------ Records supplied ------

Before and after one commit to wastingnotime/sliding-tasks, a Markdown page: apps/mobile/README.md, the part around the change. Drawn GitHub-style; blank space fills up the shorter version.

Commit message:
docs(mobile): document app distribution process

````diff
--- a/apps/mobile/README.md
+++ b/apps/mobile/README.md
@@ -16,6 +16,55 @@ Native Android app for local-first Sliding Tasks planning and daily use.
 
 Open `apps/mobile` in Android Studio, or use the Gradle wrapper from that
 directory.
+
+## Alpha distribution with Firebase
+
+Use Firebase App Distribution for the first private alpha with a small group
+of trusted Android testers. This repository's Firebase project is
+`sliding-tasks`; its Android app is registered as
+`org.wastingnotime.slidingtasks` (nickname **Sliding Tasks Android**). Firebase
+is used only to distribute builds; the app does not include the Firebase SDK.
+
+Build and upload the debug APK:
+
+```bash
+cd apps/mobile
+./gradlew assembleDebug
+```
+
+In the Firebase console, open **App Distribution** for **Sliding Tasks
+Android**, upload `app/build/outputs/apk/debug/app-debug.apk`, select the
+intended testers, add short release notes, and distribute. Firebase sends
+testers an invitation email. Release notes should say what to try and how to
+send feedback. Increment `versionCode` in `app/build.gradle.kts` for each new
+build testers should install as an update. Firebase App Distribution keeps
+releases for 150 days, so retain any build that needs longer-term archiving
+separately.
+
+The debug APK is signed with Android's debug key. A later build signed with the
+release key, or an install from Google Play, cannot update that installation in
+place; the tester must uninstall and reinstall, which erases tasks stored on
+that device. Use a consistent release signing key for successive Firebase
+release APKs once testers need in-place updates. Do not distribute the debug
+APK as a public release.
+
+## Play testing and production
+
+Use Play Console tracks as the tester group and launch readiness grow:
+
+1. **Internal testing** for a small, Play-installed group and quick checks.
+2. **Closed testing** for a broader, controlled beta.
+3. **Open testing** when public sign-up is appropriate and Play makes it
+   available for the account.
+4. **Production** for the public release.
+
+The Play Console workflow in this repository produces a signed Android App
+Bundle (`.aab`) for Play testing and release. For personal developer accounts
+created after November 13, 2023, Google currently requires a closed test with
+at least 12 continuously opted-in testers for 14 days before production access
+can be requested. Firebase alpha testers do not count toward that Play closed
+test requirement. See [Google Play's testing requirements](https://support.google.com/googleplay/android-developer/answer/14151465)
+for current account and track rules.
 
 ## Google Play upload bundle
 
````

------

→ **The task**:
Number of lines containing the word "Play" in the listing: state it, and add no other text.

→ **Response to this exercise**:
10